For the Rev. Emerson Castillo, the opening service alone justified his journey from El Salvador.
“I feel I understand how God can move between all of us even in our diversity and differences and cultural backgrounds,” said Castillo, who works for the Council of Evangelical Methodist Churches of Latin America and the Caribbean and leads a church in El Salvador. “Even though there were many languages represented, the spirit guided us as one church.”
Astrophysics and Psalm 8
The World Methodist Conference, in contrast to The United Methodist Church’s General Conference, is not about legislation, budgets and other forms of church politics.

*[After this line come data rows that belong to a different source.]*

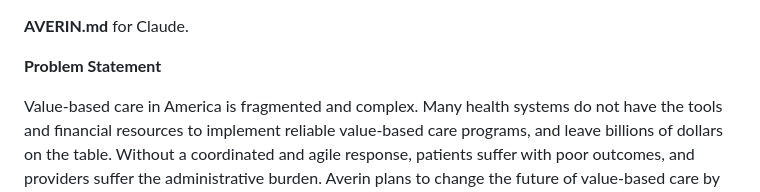
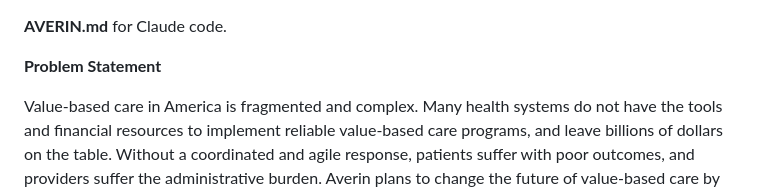
Before and after one commit to tuckerparon/averin, a Markdown page: AVERIN.md, the part around the change. Rendered like a GitHub page.

```diff
--- a/AVERIN.md
+++ b/AVERIN.md
@@ -1,5 +1,5 @@
 **AVERIN.md**
-for Claude.
+for Claude code.
 
 **Problem Statement**
 
```
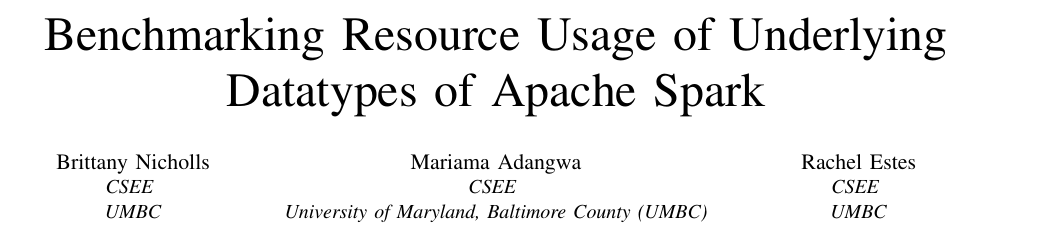
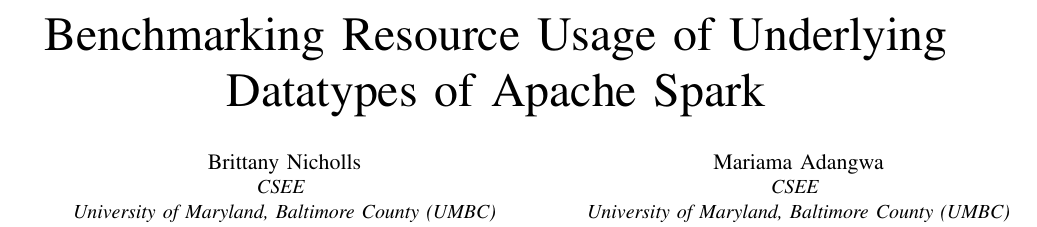
Before and after one commit to nichollsbr/cmsc611-project, a LaTeX paper (paper/spark_paper.tex): part of page 1 of 7, cut so that both start at the same text. Compiled offline with pdfLaTeX.

Commit message:
Added umbc name to three author headers

```diff
--- a/paper/spark_paper.tex
+++ b/paper/spark_paper.tex
@@ -17,7 +17,7 @@
 
 \author{\IEEEauthorblockN{Brittany Nicholls}
 \IEEEauthorblockA{\textit{CSEE} \\
-\textit{UMBC}\\
+\textit{University of Maryland, Baltimore County (UMBC)}\\
 Catonsville, United States \\
 brn1@umbc.edu}
 \and
@@ -29,7 +29,7 @@
 \and
 \IEEEauthorblockN{Rachel Estes}
 \IEEEauthorblockA{\textit{CSEE} \\
-\textit{UMBC}\\
+\textit{University of Maryland, Baltimore County (UMBC)}\\
 Catonsville, United States \\
 email address}
 }
```
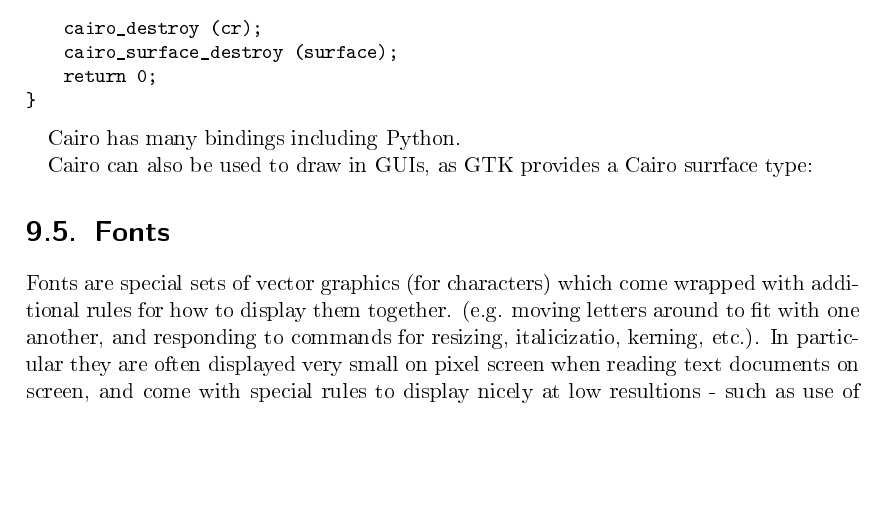
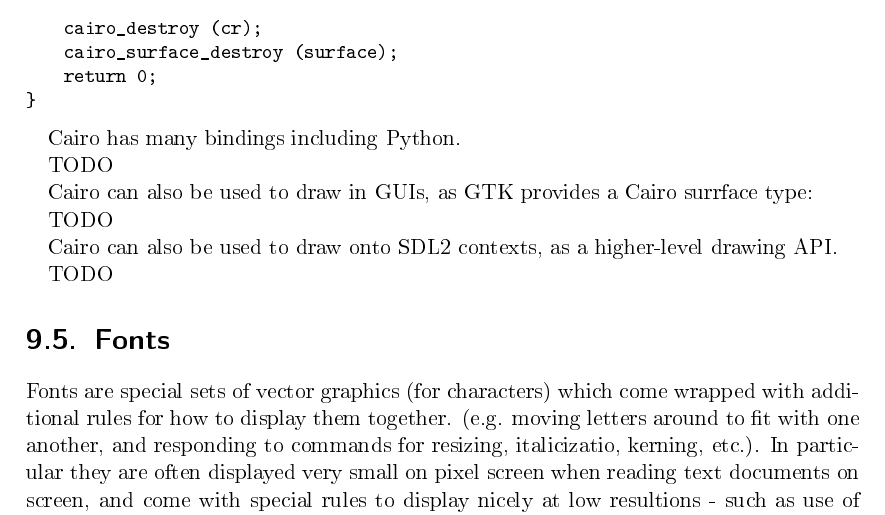
Before and after one commit to charles-fox/linuxMultimediaProgramming, a LaTeX thesis (linuxMultimedia.tex): part of page 44 of 121, cut so that both start at the same text, the shorter picture padded with empty space. The pictures show the PDF file linuxMultimedia.pdf that the author committed with the source.

Commit message:
cairo sdl

```diff
--- a/linuxMultimedia.tex
+++ b/linuxMultimedia.tex
@@ -473,13 +473,17 @@ Surface: the "canvas" being drawn on; this is implemented by the backends.
 
 Cairo has many bindings including Python.
 
-%TODO
+TODO
 %\lstinputlisting{snips/postscript/cairo/test1.py}
 
 Cairo can also be used to draw in GUIs, as GTK provides a Cairo surrface type:
 
-%TODO
+TODO
 %\lstinputlisting{snips/postscript/cairo-gtk/cairo-gtk.py}
+
+Cairo can also be used to draw onto SDL2 contexts, as a higher-level drawing API.
+
+TODO
 
 \section{Fonts}
 
```
Also changed, not shown: linuxMultimedia.pdf.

Instead, it’s an occasion for people of the Methodist tradition to be together.
“This is like a huge family reunion,” said United Methodist Bishop Michael Watson, incoming ecumenical officer and a member of the steering committee of the World Methodist Council.
However, while most family reunions might make do with a blessing before the meal, the World Methodist Conference features daily worship services and teaching in a variety of formats. These include workshops led this time by faculty of United Methodist-affiliated Perkins School of Theology at Southern Methodist University in Dallas.

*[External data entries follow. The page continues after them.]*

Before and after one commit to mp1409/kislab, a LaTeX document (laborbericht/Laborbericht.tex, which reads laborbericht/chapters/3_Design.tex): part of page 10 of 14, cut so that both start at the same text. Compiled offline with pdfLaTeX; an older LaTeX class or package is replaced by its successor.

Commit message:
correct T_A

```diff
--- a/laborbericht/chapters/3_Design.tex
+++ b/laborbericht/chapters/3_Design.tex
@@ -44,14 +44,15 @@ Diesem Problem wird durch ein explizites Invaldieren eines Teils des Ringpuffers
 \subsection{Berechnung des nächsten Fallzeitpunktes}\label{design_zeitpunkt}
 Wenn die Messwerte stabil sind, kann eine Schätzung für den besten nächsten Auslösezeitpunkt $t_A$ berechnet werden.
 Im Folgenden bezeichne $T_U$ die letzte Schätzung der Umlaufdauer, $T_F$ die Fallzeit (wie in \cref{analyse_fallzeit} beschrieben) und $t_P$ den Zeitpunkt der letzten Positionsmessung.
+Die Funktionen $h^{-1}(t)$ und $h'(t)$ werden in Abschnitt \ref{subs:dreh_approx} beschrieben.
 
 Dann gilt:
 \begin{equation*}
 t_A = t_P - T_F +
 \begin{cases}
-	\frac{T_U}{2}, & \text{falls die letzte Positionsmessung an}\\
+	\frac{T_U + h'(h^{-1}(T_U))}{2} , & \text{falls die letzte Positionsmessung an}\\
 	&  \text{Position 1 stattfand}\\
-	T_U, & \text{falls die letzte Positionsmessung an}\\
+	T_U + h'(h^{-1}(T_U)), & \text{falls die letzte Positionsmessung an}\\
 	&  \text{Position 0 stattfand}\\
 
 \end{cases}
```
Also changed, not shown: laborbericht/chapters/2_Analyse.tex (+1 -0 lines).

For the opening worship, a conventional sermon was replaced by a dialogue between astrophysicist Jennifer Wiseman, a member of Deer Park United Methodist Church in Reisterstown, Maryland, and David Wilkinson, a scientist-turned-theologian teaching at St. John’s College, Durham University in England.
They rooted the talk in Psalm 8 (“When I consider thy heavens, the work of thy fingers, the moon and the stars, which thou hast ordained …”) but also projected images of distant galaxies and emphasized how the latest research underscores the vastness of the universe and illuminates its likely Big Bang origin.

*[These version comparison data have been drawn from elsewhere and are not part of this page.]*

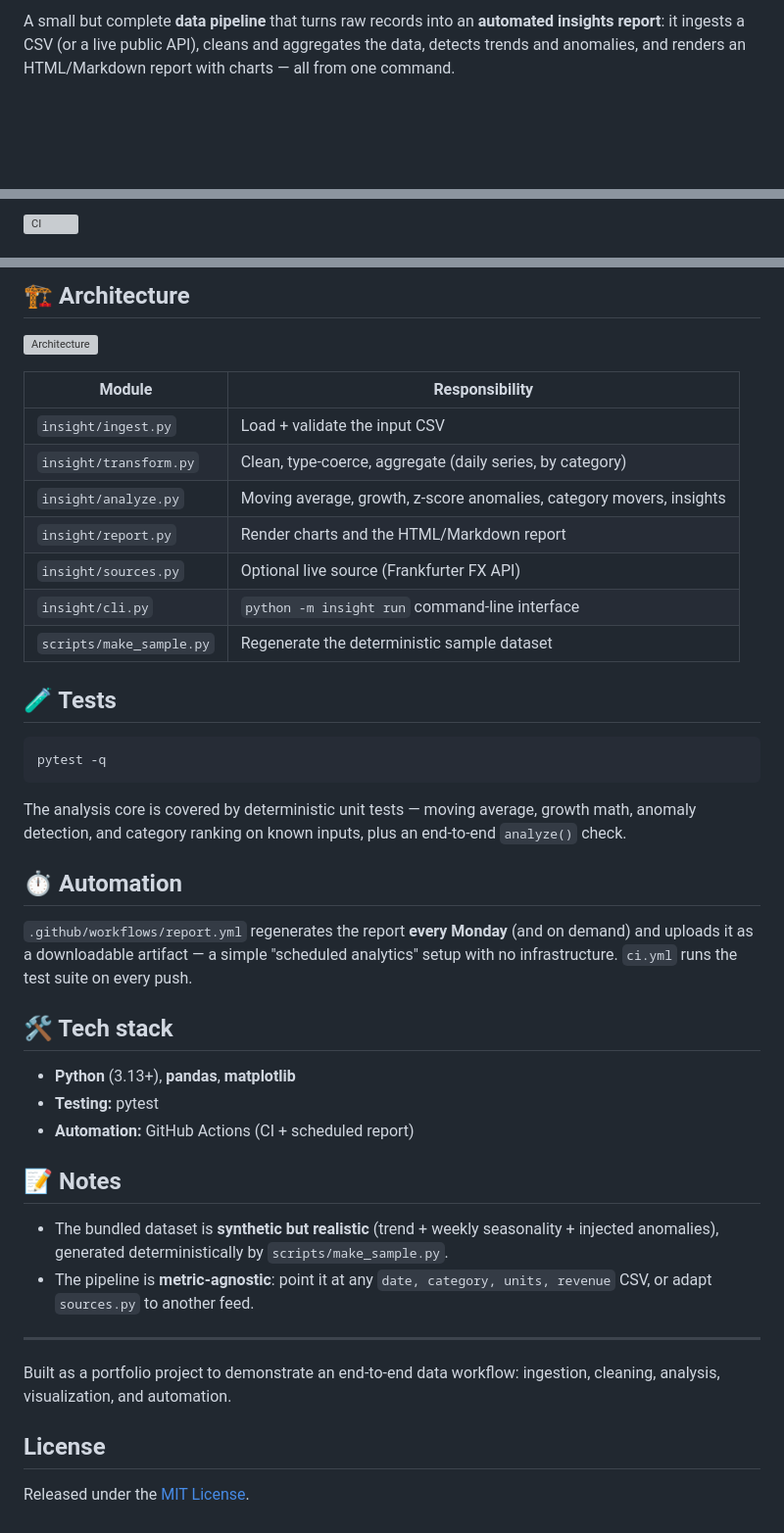
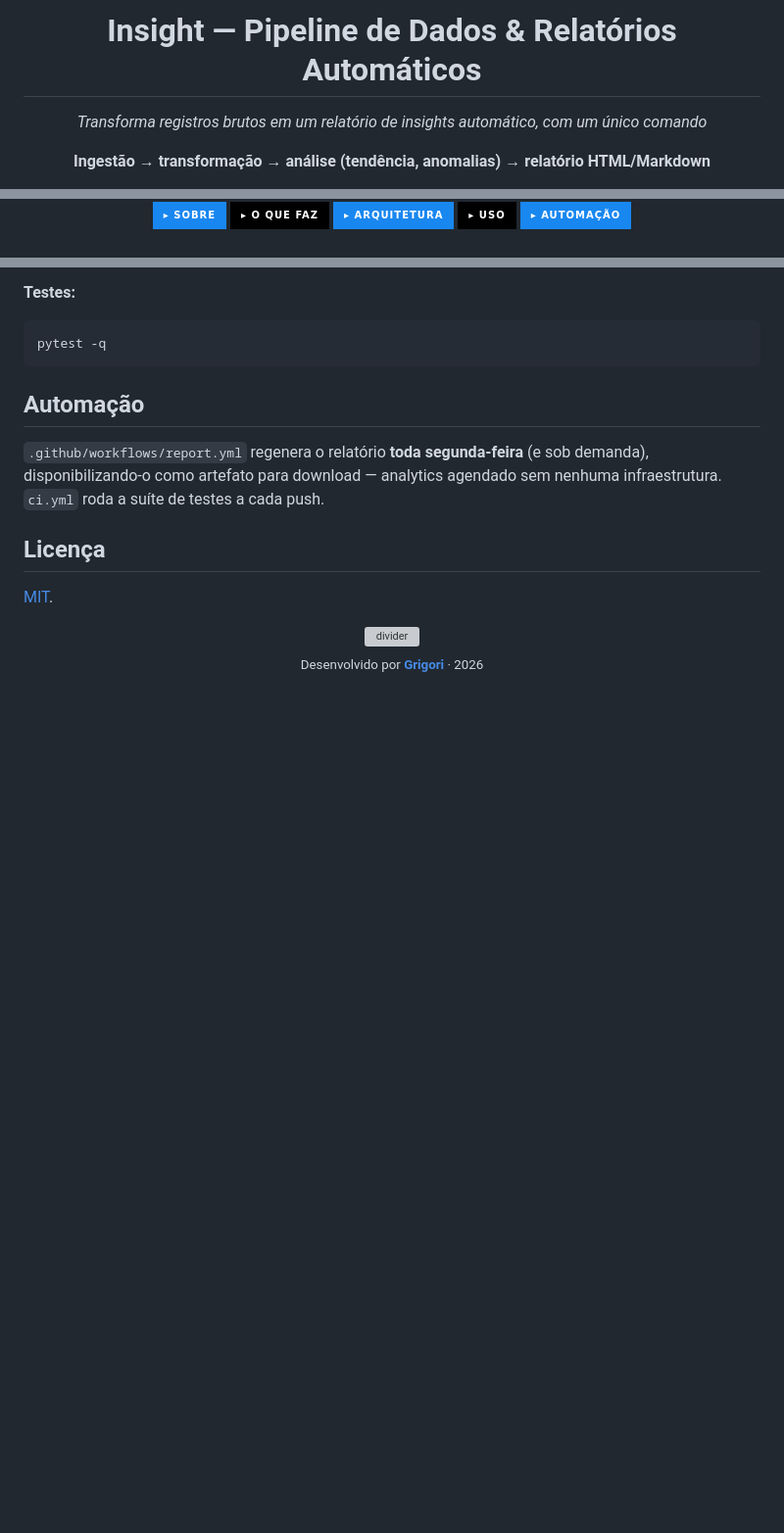
Before and after one commit to geoggrigori/insight-pipeline, a Markdown page: README.md, 3 parts joined by grey strips. Shown at 98% size. Rendered like a GitHub page; badges without logos; blank space fills up the shorter version; grey boxes are pictures that could not be loaded.

````diff
--- a/README.md
+++ b/README.md
@@ -4,3 +12,5 @@
 
-A small but complete **data pipeline** that turns raw records into an **automated insights report**: it ingests a CSV (or a live public API), cleans and aggregates the data, detects trends and anomalies, and renders an HTML/Markdown report with charts — all from one command.
+<h1 align="center">Insight — Pipeline de Dados & Relatórios Automáticos</h1>
+<p align="center"><em>Transforma registros brutos em um relatório de insights automático, com um único comando</em></p>
+<p align="center"><strong>Ingestão → transformação → análise (tendência, anomalias) → relatório HTML/Markdown</strong></p>
 
@@ -8,3 +26,9 @@ A small but complete **data pipeline** that turns raw records into an **automate
 
-![CI](https://github.com/geoggrigori/insight-pipeline/actions/workflows/ci.yml/badge.svg)
+<div align="center">
+<a href="#sobre"><img src="https://img.shields.io/badge/▸_SOBRE-1987F0?style=for-the-badge" alt="sobre"/></a>
+<a href="#o-que-faz"><img src="https://img.shields.io/badge/▸_O_QUE_FAZ-000000?style=for-the-badge" alt="oquefaz"/></a>
+<a href="#arquitetura"><img src="https://img.shields.io/badge/▸_ARQUITETURA-1987F0?style=for-the-badge" alt="arquitetura"/></a>
+<a href="#uso"><img src="https://img.shields.io/badge/▸_USO-000000?style=for-the-badge" alt="uso"/></a>
+<a href="#automação"><img src="https://img.shields.io/badge/▸_AUTOMAÇÃO-1987F0?style=for-the-badge" alt="automacao"/></a>
+</div>
 
@@ -67,44 +95,18 @@ The pipeline renders these automatically (real output from the bundled dataset):
-## 🏗️ Architecture
-
-![Architecture](docs/architecture.svg)
-
-| Module | Responsibility |
-|--------|----------------|
-| `insight/ingest.py`    | Load + validate the input CSV |
-| `insight/transform.py` | Clean, type-coerce, aggregate (daily series, by category) |
-| `insight/analyze.py`   | Moving average, growth, z-score anomalies, category movers, insights |
-| `insight/report.py`    | Render charts and the HTML/Markdown report |
-| `insight/sources.py`   | Optional live source (Frankfurter FX API) |
-| `insight/cli.py`       | `python -m insight run` command-line interface |
-| `scripts/make_sample.py` | Regenerate the deterministic sample dataset |
-
-## 🧪 Tests
-
+**Testes:**
 ```bash
 pytest -q
 ```
 
-The analysis core is covered by deterministic unit tests — moving average, growth math, anomaly detection, and category ranking on known inputs, plus an end-to-end `analyze()` check.
+## Automação
 
-## ⏱️ Automation
+`.github/workflows/report.yml` regenera o relatório **toda segunda-feira** (e sob demanda), disponibilizando-o como artefato para download — analytics agendado sem nenhuma infraestrutura. `ci.yml` roda a suíte de testes a cada push.
 
-`.github/workflows/report.yml` regenerates the report **every Monday** (and on demand) and uploads it as a downloadable artifact — a simple "scheduled analytics" setup with no infrastructure. `ci.yml` runs the test suite on every push.
+## Licença
 
-## 🛠️ Tech stack
+[MIT](LICENSE).
 
-- **Python** (3.13+), **pandas**, **matplotlib**
-- **Testing:** pytest
-- **Automation:** GitHub Actions (CI + scheduled report)
+<div align="center">
+  <img src="https://file.loading.io/color/feature/thumb/Blues-8.png?" width="100%" height="10px" alt="divider"/>
+</div>
 
-## 📝 Notes
-
-- The bundled dataset is **synthetic but realistic** (trend + weekly seasonality + injected anomalies), generated deterministically by `scripts/make_sample.py`.
-- The pipeline is **metric-agnostic**: point it at any `date, category, units, revenue` CSV, or adapt `sources.py` to another feed.
-
----
-
-Built as a portfolio project to demonstrate an end-to-end data workflow: ingestion, cleaning, analysis, visualization, and automation.
-
-## License
-
-Released under the [MIT License](LICENSE).
+<p align="center"><sub>Desenvolvido por <strong><a href="https://github.com/geoggrigori">Grigori</a></strong> · 2026</sub></p>
````
Also changed, not shown: other parts of README.md (+66 -46 lines).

“I glean from this that the God we pray to is awesome,” said Wiseman.
Wilkinson argued that Christians should welcome, not feel threatened by, the fast march of science.
“It’s a gift to liberate; it’s a gift to heal; it’s a gift to instill in us awe and wonder,” he said.
Roots and relevance
At worship on Sept. 1, the Rev. Rudy Rasmus, pastor of St. John’s United Methodist Church in Houston, did provide a sermon, though he joked about the time limit.
“Wesley could preach all day,” he said. “I only have 30 minutes.”
Rasmus touched on the segregation of his youth in Houston, the pace of technological change, and the need for the church to love sincerely, energetically and without precondition if it’s going to avoid obsolescence.
He recalled how he came to faith well into adulthood at Houston’s Windsor Village United Methodist Church, thanks to the embrace of its pastor, the Rev. Kirbyjon Caldwell, and the congregation.
“I could care less what the Book of Discipline said in that moment. What I really wanted to know was, ‘Do you love me?’” Rasmus said.
But Rasmus, recalling how the local zoo was more welcoming than white churches in his youth, also challenged the audience to seek justice as it loves.
“Love should be creating a disruption in your part of the world,” he said.
Rasmus’ address brought call-and-response style encouragement from the audience as he preached, and a standing ovation as he concluded.
For the Rev. Reynaldo Leao-Neto, a Brazilian working in inner-city London for the Methodist Church in Britain, the World Methodist Conference needs prophetic preaching and teaching to help ensure the relevance of Wesleyan Christianity.
“It helps us to translate our roots into today’s concerns,” he said.
Hodges, a United Methodist News Service writer, lives in Dallas. Contact him at (615) 742-5470 or email@example.com